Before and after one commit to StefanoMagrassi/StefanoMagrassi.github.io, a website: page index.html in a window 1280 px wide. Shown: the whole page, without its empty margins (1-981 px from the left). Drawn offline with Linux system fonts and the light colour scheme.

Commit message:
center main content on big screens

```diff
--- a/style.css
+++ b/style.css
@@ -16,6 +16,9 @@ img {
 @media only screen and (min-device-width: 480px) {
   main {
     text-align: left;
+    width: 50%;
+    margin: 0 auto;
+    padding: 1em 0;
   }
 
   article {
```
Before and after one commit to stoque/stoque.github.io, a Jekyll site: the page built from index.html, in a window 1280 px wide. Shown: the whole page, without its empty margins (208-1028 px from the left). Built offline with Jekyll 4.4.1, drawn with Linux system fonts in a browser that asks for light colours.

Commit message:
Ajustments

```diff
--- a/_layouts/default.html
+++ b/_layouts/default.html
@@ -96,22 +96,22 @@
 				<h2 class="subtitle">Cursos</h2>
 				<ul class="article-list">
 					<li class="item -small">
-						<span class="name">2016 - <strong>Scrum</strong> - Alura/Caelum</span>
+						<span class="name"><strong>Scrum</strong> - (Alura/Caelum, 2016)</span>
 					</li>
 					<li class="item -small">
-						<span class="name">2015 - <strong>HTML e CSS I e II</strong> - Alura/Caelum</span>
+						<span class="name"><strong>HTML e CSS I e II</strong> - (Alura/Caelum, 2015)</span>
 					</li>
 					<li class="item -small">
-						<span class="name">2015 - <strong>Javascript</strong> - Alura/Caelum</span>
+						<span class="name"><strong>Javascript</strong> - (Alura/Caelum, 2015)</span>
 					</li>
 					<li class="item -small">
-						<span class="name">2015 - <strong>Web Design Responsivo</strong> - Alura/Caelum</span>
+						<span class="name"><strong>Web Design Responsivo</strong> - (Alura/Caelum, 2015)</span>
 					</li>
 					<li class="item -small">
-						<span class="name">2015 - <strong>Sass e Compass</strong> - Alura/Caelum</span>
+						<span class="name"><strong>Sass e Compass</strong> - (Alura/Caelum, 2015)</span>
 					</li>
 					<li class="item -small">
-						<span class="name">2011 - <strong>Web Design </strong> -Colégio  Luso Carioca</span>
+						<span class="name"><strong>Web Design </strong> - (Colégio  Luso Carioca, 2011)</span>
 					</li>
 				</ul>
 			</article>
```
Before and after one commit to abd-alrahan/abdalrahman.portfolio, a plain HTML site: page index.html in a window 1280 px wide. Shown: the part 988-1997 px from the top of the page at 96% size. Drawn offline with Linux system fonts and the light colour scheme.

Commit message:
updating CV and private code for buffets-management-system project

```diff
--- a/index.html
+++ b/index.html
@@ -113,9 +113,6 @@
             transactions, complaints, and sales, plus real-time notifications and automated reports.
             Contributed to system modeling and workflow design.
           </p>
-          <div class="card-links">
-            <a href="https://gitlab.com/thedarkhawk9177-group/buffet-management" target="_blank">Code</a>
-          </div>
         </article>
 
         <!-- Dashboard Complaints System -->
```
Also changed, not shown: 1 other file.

■ ■ ■

> What is being asked: Find every line in the records that has the word "after". Copy those lines.

> Response to this task:
Before and after one commit to StefanoMagrassi/StefanoMagrassi.github.io, a website: page index.html in a window 1280 px wide. Shown: the whole page, without its empty margins (1-981 px from the left). Drawn offline with Linux system fonts and the light colour scheme.
Before and after one commit to stoque/stoque.github.io, a Jekyll site: the page built from index.html, in a window 1280 px wide. Shown: the whole page, without its empty margins (208-1028 px from the left). Built offline with Jekyll 4.4.1, drawn with Linux system fonts in a browser that asks for light colours.
Before and after one commit to abd-alrahan/abdalrahman.portfolio, a plain HTML site: page index.html in a window 1280 px wide. Shown: the part 988-1997 px from the top of the page at 96% size. Drawn offline with Linux system fonts and the light colour scheme.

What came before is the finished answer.